Supplied data
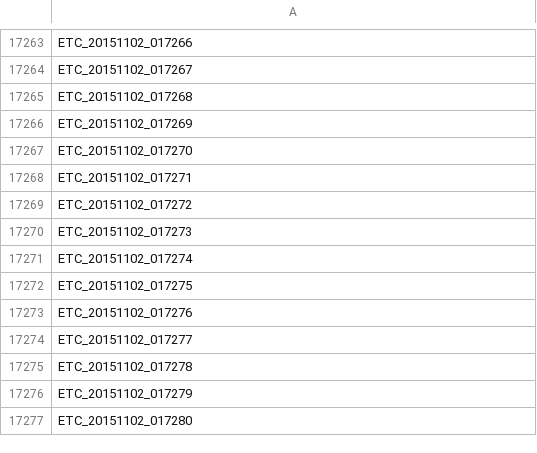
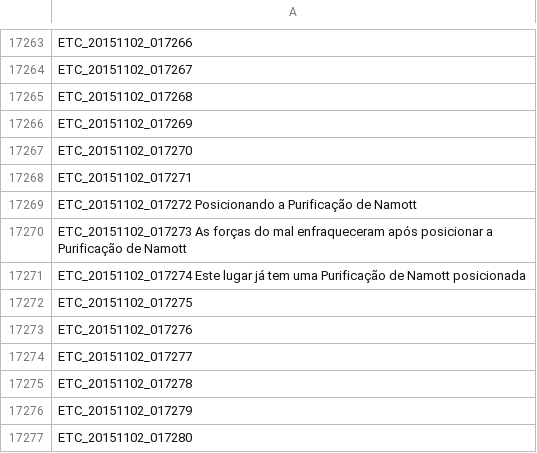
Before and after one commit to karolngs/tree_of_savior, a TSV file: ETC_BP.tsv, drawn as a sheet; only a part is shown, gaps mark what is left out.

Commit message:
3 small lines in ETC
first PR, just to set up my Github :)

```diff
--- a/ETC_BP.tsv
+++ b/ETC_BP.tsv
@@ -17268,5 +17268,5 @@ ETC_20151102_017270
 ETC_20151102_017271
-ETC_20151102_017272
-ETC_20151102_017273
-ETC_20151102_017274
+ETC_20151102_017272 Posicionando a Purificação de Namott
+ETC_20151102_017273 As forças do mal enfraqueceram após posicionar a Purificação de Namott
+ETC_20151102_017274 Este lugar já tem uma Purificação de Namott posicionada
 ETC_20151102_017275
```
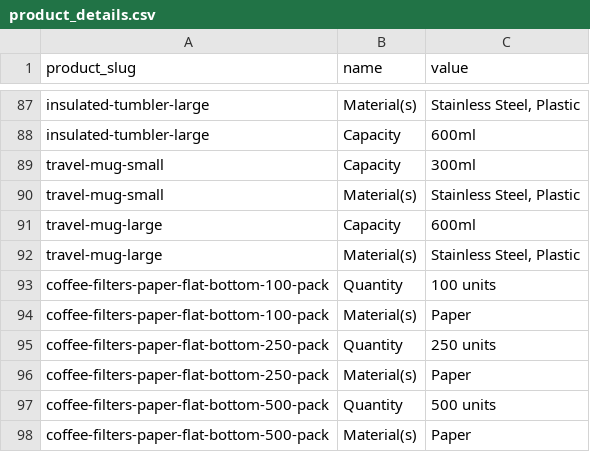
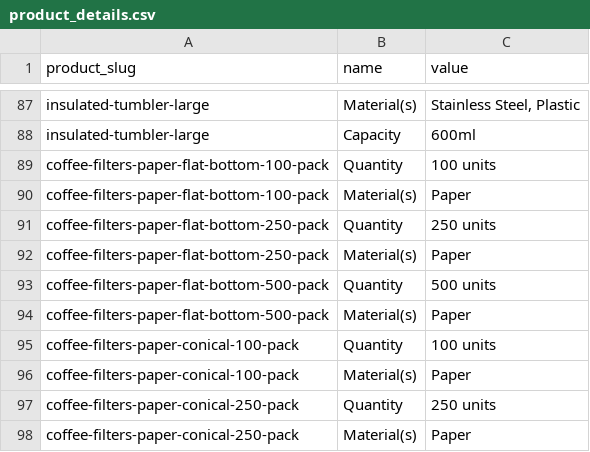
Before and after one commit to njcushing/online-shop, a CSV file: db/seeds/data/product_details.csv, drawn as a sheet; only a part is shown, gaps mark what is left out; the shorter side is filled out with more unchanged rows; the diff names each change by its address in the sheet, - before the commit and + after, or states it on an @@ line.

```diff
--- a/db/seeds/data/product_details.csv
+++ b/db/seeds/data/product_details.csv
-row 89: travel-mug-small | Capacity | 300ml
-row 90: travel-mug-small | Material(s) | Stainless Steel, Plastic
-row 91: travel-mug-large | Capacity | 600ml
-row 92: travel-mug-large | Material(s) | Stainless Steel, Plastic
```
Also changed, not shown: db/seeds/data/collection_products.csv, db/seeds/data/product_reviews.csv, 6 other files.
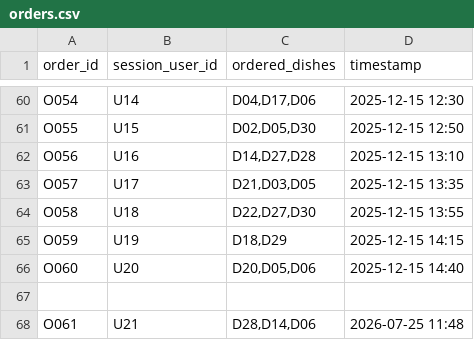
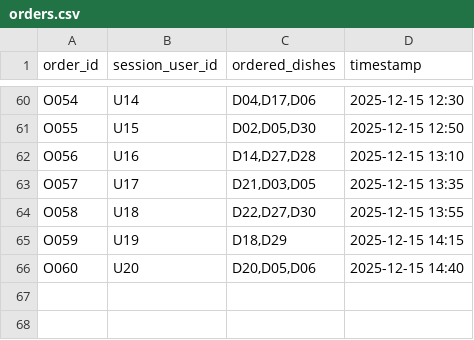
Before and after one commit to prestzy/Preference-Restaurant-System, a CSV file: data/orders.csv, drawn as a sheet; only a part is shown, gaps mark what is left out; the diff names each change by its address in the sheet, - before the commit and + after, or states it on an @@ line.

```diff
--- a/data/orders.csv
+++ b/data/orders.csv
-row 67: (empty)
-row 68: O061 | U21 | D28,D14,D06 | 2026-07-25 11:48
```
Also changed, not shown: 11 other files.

==

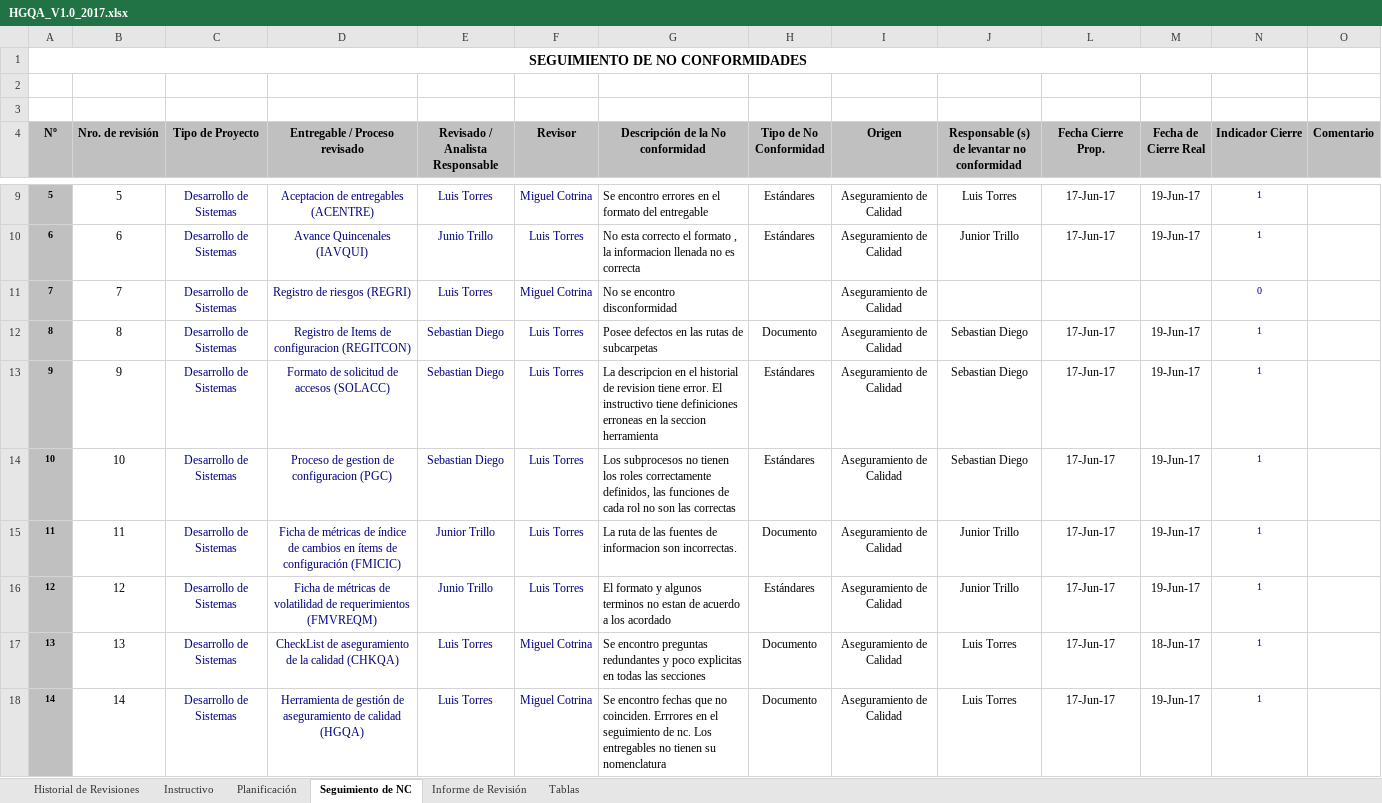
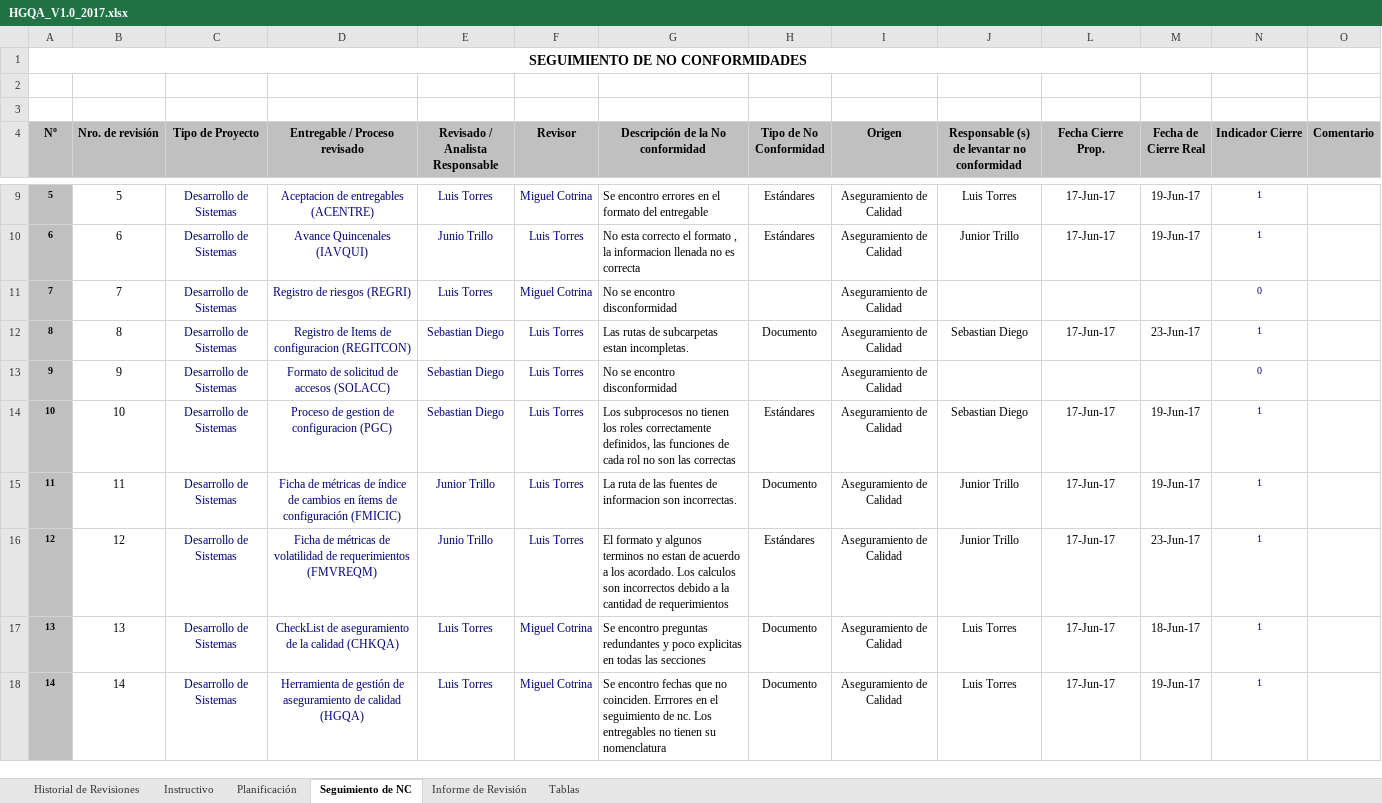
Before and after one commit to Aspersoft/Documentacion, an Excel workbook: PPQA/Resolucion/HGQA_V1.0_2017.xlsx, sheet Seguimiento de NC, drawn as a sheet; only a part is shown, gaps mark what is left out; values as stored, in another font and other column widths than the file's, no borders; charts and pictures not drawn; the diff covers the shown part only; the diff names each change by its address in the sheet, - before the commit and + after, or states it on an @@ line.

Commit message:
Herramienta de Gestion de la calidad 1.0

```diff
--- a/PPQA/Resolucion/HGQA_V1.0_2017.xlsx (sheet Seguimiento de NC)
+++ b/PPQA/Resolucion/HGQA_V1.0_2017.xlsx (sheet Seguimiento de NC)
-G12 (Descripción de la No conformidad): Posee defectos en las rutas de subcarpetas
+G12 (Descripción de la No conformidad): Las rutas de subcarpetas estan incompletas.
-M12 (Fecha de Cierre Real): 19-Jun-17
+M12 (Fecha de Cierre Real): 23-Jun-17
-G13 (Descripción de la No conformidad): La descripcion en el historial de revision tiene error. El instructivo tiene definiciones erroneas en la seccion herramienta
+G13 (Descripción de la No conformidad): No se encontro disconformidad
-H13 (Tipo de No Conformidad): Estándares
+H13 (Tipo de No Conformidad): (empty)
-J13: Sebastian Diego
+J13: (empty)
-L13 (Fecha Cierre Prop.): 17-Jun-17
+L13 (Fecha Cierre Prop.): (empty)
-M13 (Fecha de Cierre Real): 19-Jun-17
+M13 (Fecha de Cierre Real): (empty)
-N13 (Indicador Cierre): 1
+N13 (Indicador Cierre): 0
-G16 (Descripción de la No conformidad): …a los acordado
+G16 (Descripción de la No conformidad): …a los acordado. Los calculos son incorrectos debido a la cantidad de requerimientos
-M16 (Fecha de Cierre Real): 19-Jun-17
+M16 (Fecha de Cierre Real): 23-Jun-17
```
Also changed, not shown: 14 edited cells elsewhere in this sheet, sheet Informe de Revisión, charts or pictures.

Work required
Only lines that include "travel" belong in the answer; return them from the entries above.

Output of the exercise
-row 89: travel-mug-small | Capacity | 300ml
-row 90: travel-mug-small | Material(s) | Stainless Steel, Plastic
-row 91: travel-mug-large | Capacity | 600ml
-row 92: travel-mug-large | Material(s) | Stainless Steel, Plastic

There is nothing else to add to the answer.